Data extract —

++++++++++++++++++++

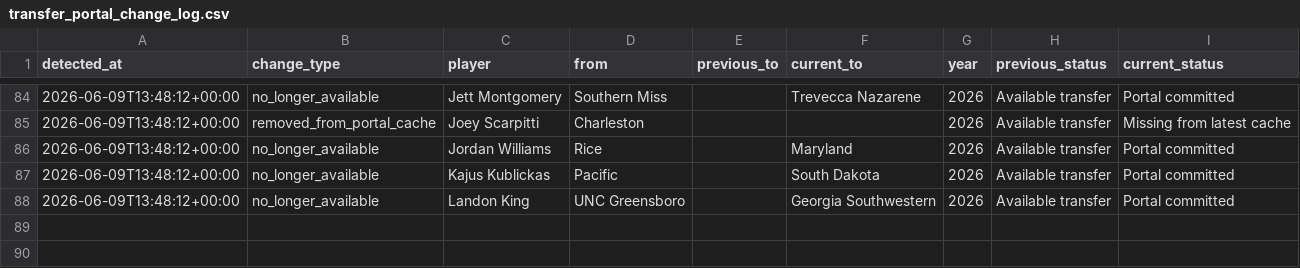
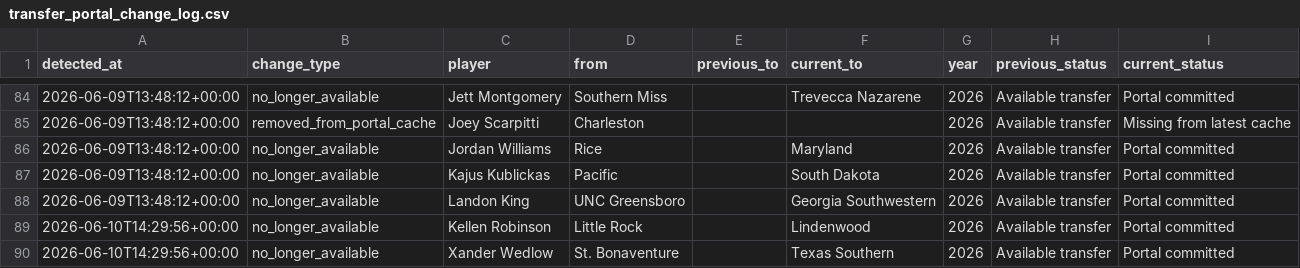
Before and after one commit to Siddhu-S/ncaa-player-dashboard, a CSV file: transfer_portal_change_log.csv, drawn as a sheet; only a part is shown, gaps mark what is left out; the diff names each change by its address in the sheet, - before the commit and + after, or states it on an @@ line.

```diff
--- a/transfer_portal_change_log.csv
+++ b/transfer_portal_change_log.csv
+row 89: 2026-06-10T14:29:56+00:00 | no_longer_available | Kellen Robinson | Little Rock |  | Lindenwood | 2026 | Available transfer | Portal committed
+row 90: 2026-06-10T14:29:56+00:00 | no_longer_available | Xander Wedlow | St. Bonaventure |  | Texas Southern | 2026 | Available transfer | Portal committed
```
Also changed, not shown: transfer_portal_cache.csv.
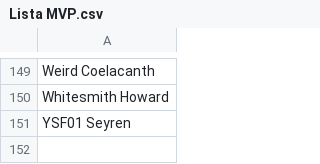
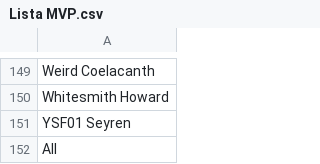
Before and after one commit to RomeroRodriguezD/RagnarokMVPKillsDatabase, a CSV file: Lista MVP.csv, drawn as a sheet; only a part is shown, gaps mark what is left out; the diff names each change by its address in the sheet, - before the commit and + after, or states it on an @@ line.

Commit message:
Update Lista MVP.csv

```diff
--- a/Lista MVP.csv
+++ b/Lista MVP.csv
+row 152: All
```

++++++++++++++++++++

What you need to do —
Please copy out every line of the preceding listing that carries "Lista".

Response —
Before and after one commit to RomeroRodriguezD/RagnarokMVPKillsDatabase, a CSV file: Lista MVP.csv, drawn as a sheet; only a part is shown, gaps mark what is left out; the diff names each change by its address in the sheet, - before the commit and + after, or states it on an @@ line.
Update Lista MVP.csv
--- a/Lista MVP.csv
+++ b/Lista MVP.csv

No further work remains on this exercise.